**WHAT NEEDS TO BE DONE:**
The entries need to be copied exactly.

**RECORDS PROVIDED:**
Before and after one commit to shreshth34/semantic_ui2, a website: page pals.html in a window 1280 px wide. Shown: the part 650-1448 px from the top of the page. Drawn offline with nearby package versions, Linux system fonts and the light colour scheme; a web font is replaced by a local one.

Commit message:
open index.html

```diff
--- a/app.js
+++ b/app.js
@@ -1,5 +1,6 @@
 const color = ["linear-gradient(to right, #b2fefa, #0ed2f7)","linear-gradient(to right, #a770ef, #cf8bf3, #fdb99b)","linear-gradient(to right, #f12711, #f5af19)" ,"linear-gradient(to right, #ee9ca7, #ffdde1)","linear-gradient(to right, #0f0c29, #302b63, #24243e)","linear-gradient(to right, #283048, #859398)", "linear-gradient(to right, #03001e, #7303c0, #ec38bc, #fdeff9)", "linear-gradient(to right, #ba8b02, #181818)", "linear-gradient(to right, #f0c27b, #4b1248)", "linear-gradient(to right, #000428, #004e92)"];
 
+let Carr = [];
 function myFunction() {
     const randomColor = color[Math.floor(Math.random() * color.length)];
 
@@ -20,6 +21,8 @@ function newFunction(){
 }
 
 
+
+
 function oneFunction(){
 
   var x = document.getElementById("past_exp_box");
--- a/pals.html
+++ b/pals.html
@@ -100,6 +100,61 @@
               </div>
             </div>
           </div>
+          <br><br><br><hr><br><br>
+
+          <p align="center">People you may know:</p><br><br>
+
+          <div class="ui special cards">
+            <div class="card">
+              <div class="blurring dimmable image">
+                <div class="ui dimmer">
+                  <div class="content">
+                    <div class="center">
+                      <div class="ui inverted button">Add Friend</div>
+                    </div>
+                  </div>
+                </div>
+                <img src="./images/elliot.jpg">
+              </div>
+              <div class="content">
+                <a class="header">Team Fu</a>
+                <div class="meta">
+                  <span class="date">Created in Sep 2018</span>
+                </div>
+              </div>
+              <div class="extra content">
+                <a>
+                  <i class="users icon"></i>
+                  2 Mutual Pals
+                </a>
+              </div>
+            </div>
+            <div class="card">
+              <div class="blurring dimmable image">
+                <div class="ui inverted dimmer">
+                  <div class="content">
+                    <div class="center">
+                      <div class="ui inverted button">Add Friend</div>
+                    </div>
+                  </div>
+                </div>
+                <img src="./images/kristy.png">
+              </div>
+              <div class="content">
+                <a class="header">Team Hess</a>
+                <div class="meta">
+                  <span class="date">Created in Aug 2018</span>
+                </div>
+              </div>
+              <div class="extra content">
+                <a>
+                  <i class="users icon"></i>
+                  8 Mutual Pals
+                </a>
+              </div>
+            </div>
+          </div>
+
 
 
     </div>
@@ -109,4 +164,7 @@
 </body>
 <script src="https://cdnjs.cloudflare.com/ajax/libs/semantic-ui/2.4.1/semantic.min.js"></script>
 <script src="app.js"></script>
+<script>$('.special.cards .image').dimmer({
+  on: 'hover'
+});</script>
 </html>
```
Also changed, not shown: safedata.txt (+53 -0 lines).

**EXPECTED ANSWER:**
Before and after one commit to shreshth34/semantic_ui2, a website: page pals.html in a window 1280 px wide. Shown: the part 650-1448 px from the top of the page. Drawn offline with nearby package versions, Linux system fonts and the light colour scheme; a web font is replaced by a local one.

Commit message:
open index.html

```diff
--- a/app.js
+++ b/app.js
@@ -1,5 +1,6 @@
 const color = ["linear-gradient(to right, #b2fefa, #0ed2f7)","linear-gradient(to right, #a770ef, #cf8bf3, #fdb99b)","linear-gradient(to right, #f12711, #f5af19)" ,"linear-gradient(to right, #ee9ca7, #ffdde1)","linear-gradient(to right, #0f0c29, #302b63, #24243e)","linear-gradient(to right, #283048, #859398)", "linear-gradient(to right, #03001e, #7303c0, #ec38bc, #fdeff9)", "linear-gradient(to right, #ba8b02, #181818)", "linear-gradient(to right, #f0c27b, #4b1248)", "linear-gradient(to right, #000428, #004e92)"];
 
+let Carr = [];
 function myFunction() {
     const randomColor = color[Math.floor(Math.random() * color.length)];
 
@@ -20,6 +21,8 @@ function newFunction(){
 }
 
 
+
+
 function oneFunction(){
 
   var x = document.getElementById("past_exp_box");
--- a/pals.html
+++ b/pals.html
@@ -100,6 +100,61 @@
               </div>
             </div>
           </div>
+          <br><br><br><hr><br><br>
+
+          <p align="center">People you may know:</p><br><br>
+
+          <div class="ui special cards">
+            <div class="card">
+              <div class="blurring dimmable image">
+                <div class="ui dimmer">
+                  <div class="content">
+                    <div class="center">
+                      <div class="ui inverted button">Add Friend</div>
+                    </div>
+                  </div>
+                </div>
+                <img src="./images/elliot.jpg">
+              </div>
+              <div class="content">
+                <a class="header">Team Fu</a>
+                <div class="meta">
+                  <span class="date">Created in Sep 2018</span>
+                </div>
+              </div>
+              <div class="extra content">
+                <a>
+                  <i class="users icon"></i>
+                  2 Mutual Pals
+                </a>
+              </div>
+            </div>
+            <div class="card">
+              <div class="blurring dimmable image">
+                <div class="ui inverted dimmer">
+                  <div class="content">
+                    <div class="center">
+                      <div class="ui inverted button">Add Friend</div>
+                    </div>
+                  </div>
+                </div>
+                <img src="./images/kristy.png">
+              </div>
+              <div class="content">
+                <a class="header">Team Hess</a>
+                <div class="meta">
+                  <span class="date">Created in Aug 2018</span>
+                </div>
+              </div>
+              <div class="extra content">
+                <a>
+                  <i class="users icon"></i>
+                  8 Mutual Pals
+                </a>
+              </div>
+            </div>
+          </div>
+
 
 
     </div>
@@ -109,4 +164,7 @@
 </body>
 <script src="https://cdnjs.cloudflare.com/ajax/libs/semantic-ui/2.4.1/semantic.min.js"></script>
 <script src="app.js"></script>
+<script>$('.special.cards .image').dimmer({
+  on: 'hover'
+});</script>
 </html>
```
Also changed, not shown: safedata.txt (+53 -0 lines).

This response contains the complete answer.